ESSEX >> Lovers of marine art should be pleased by this traveling maritime art show, “1812 Star Spangled Nation: Commemorating the Bicentennial of the War of 1812,” that is unveiling some artwork not seen by the public before.
The Connecticut River Museum, located at the foot of Main Street in Essex, is hosting the art exhibit.
The exhibition features 25 maritime paintings by 16 maritime artists, all members of the American Society of Marine Artists, which shows the arenas of military action that unfolded during this war which was largely fought on the water. According to Jennifer White-Dobbs of the museum, the exhibit comprises three theaters of war: the oceans, the Great Lakes and the bays, estuaries, sounds and rivers of the Eastern United States.
The paintings include oils and watercolors, and depict scenes of famous engagements as well as lesser known vessels and locales. While many of the works of art present traditional views of the great Navy vessels on the high seas or in action, others feature more personal views of men, giving the war a human face.
Viewing the paintings cold stir up patriotism. Six of the paintings on display feature the American warship, the U.S. Frigate Constitution. The Frigate Constitution is pictured in separate paintings that include: Sailing into the night, escaping from a British squadron, battling the Britain’s H.M Frigate Guerriere, and challenging Britain’s H.M. Frigate Java at close range.
Featured as well in the exhibition are two close-up views of the murderous gun decks of U.S. ships. In another painting, the Britain’s bombship H.M. Volcano is shown bombarding America’s Fort McHenry.
Of particular interest is a painting of a group of rowboats filled with British soldiers, who are preparing to row up the Connecticut River to attack the town of Essex, which at the time was called Pettipaug. In all, there were 136 British sailor and marines, who rowed the 6 miles up the river against the tide to attack the town.
While rowing up the river, the British passed an unmanned fort in Old Saybroook, which demonstrated the lack of preparedness to British attack of the Americans. The overwhelming British force arrived in Essex shortly after 3 a.m. on April 8, 1814, and they were met with only a trace of defensive America gunfire.
The Americans were forced to retreat, while the British methodically burned or captured 27 American ships in Essex. It was the largest single loss of American ships in the entire War of 1812.
It was a captured American named Ezekiel Jackson who guided the British on their raid, and for this deed, Jackson received a substantial sum of money from the British and freedom from his captors.
The British burning of the ships was a major loss for the American forces.
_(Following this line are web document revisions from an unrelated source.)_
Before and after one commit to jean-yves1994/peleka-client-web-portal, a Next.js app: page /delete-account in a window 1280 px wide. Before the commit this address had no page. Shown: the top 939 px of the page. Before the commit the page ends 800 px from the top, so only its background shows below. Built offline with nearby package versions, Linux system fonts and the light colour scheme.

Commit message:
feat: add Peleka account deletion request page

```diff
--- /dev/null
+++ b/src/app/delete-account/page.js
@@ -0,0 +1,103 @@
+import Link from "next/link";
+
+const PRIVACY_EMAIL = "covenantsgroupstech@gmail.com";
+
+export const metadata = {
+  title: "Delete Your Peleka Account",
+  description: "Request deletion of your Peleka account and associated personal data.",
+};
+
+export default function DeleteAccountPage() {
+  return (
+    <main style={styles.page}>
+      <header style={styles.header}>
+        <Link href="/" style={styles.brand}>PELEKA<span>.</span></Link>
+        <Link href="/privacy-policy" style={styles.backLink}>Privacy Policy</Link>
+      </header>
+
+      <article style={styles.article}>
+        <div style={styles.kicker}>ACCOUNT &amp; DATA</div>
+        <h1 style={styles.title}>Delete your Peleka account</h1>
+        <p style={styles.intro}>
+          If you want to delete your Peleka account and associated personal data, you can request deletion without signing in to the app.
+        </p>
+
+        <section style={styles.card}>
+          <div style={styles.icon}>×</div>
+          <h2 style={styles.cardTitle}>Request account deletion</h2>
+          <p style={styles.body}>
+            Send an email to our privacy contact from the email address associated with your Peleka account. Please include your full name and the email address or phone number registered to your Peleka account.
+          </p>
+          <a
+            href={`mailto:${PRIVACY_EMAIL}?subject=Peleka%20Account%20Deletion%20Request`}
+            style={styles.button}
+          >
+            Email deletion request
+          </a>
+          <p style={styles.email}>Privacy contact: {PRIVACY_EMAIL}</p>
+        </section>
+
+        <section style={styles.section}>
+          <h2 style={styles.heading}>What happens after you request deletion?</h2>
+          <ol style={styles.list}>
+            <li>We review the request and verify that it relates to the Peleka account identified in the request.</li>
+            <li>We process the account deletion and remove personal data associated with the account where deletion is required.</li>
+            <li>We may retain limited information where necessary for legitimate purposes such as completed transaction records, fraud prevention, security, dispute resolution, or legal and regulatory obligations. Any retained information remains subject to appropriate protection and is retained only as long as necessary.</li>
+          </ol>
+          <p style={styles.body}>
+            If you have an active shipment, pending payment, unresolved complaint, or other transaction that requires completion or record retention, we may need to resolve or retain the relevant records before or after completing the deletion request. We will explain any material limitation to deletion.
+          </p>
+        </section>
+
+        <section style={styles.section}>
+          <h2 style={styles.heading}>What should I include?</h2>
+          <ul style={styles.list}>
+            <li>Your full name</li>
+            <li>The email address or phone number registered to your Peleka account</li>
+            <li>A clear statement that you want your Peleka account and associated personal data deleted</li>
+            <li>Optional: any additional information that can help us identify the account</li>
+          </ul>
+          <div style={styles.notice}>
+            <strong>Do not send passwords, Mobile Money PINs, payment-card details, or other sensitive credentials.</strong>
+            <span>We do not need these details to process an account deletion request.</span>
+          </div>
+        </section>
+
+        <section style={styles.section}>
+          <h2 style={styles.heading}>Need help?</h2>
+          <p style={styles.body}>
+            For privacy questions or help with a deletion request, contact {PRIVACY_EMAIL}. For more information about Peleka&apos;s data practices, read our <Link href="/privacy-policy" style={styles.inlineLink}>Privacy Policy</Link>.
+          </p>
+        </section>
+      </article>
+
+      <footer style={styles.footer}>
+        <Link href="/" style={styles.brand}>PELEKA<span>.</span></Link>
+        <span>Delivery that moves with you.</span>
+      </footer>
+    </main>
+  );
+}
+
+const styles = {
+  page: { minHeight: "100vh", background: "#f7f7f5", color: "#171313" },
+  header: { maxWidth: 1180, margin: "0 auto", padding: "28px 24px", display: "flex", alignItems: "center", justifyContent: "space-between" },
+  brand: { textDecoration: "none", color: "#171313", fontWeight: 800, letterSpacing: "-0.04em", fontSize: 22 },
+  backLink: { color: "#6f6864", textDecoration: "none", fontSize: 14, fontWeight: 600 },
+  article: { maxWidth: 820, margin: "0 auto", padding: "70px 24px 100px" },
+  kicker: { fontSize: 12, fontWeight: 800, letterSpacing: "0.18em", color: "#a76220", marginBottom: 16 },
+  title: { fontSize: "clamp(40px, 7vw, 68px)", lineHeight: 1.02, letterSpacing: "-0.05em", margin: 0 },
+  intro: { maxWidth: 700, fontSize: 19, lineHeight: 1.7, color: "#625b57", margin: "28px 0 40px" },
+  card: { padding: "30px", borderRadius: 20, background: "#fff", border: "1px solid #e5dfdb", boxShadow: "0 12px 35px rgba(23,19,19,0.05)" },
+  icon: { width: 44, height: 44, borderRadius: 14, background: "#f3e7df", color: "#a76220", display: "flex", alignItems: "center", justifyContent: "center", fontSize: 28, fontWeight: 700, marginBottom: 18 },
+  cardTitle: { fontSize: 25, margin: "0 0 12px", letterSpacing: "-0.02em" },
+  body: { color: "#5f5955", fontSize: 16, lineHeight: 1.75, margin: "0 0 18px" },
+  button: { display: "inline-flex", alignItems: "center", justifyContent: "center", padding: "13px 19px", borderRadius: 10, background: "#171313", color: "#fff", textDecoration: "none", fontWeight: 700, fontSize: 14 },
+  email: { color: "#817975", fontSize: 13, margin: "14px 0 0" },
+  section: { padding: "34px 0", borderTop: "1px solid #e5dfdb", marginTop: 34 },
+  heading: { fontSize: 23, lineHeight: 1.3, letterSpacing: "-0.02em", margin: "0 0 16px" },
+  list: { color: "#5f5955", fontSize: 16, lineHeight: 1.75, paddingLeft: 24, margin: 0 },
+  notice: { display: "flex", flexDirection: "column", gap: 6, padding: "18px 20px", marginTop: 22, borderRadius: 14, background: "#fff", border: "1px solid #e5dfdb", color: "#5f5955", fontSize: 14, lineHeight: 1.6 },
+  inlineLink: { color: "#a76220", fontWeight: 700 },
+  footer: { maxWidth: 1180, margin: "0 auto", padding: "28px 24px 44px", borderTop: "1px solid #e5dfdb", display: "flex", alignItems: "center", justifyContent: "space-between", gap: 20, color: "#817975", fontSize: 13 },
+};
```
However, later that same year that the ships were burned, the British and the Americans ended the War of 1812 with the signing of the Treaty of Ghent on Dec. 24, 1814.
In addition to the exhibition of maritime paintings of the War of 1812, the Connecticut River Museum is featuring public discussions about the war. Also, a video of the paintings in the exhibition is available, courtesy of the American Society of Marine Artists.
Should Essex residents celebrate the British burning of American ships on April 8, 1814? According to Amy Trout, the curator of the Connecticut River Museum, not too long ago, residents referred to the burning of the ships in Essex as “losers’ day.” And not a bright spot in history for the town.
The attack has been called the “Pearl Harbor” of the War of 1812.
However, another less negative view of the burning of the ships has now emerged. The burning of the ships is treated simply as an historical event. It is not to be forgotten, but not something to be ashamed of either.
In fact, Essex’s splendid fifth and drum corps, “The Sailing Masters of 1812,” perform with pride. And, the Essex site was named the state’s first official battle site of the War of 1812.
The show runs through June at the Connecticut River Museum at the foot of Main Street in Essex.